THE country’s gross international reserves (GIR) fell to a 10-month low of $106.75 billion at the end of April due to national government debt payments and lower gold prices.
According to preliminary figures released by the Bangko Sentral ng Pilipinas (BSP) over the weekend, the amount was 0.51 percent smaller than the $107.39 billion recorded at the end of March and 0.88 percent lower than the $107.70 billion reported a year ago.
It was the smallest since June 2021, when it reached $105.76 billion.
“The month-on-month decrease in the GIR level reflected mainly the national government’s (NG) foreign currency withdrawals from its deposits with the BSP as the NG settled its foreign currency debt obligations and paid for various expenditures as well as the downward adjustment in the value of the BSP’s gold holdings due to the decrease in the price of gold in the international market,” the central bank explained.

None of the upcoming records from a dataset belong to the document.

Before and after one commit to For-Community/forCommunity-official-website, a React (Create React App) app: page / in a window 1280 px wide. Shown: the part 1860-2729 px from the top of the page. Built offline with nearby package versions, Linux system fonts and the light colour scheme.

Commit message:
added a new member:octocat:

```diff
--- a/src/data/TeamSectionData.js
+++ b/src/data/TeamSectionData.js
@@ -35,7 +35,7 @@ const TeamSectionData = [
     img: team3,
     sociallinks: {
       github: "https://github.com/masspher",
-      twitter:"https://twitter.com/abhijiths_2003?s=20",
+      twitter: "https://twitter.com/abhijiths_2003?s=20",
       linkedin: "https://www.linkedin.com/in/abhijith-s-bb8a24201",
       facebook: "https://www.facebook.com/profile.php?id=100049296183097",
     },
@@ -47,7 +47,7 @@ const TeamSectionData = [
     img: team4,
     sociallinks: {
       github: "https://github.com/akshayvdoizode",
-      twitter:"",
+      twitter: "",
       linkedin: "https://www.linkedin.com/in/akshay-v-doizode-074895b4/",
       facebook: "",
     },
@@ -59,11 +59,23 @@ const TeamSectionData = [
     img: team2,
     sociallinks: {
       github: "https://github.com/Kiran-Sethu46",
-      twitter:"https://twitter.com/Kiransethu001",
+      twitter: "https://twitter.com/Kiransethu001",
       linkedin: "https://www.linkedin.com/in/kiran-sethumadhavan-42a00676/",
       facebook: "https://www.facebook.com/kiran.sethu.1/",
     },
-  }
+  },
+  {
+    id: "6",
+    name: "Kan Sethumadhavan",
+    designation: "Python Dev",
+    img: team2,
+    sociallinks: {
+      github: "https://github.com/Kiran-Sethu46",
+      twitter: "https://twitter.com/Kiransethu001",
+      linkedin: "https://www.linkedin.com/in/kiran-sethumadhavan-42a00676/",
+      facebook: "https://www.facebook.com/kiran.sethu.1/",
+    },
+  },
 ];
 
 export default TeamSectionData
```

According to the report, the country’s gold reserves were $9.27 billion at the end of April, down from $9.40 billion a month earlier.
It went on to say that the current dollar reserves figure “represents a more than adequate external liquidity buffer,” as it covers 9.4 months of imports, seven times the country’s short-term foreign debt based on original maturity, and 5.5 times the country’s short-term foreign debt based on residual maturity.
At the end of April, the difference between GIR and total short-term liabilities, or net foreign reserves, dropped to $106.74 billion from $107.3 billion the previous month.
The BSP said the emerging 2022 GIR will be $108 billion, or 8.4 months of import cover, which is lower than the previous projection of $112 billion, or 9.2 months of import cover, based on current trends.
“The 2022 GIR will be supported by foreign borrowings by the government as well as the potential augmentation in the volume of gold purchases,” it added.
Because of the country’s sustained structural inflows,
Rizal Commercial Banking Corp. chief economist Michael Ricafort maintained that the country’s dollar reserves could likely hit new highs in the coming months.
Remittances from overseas Filipino workers, business process outsourcing revenues, international tourism revenues, foreign investment inflows and results from fund-raising operations, particularly those from abroad, are all examples of structural inflows, he said.
“Thus, near record-high GIR and prospects of reaching new record highs in the coming months could further strengthen the country’s external position, which is a key pillar for the country’s continued favorable credit ratings for the second straight year, mostly at one to three notches above the minimum investment grade, a sign of resilience despite the Covid-19 pandemic that caused downgrades in other countries around the world,” Ricafort continued.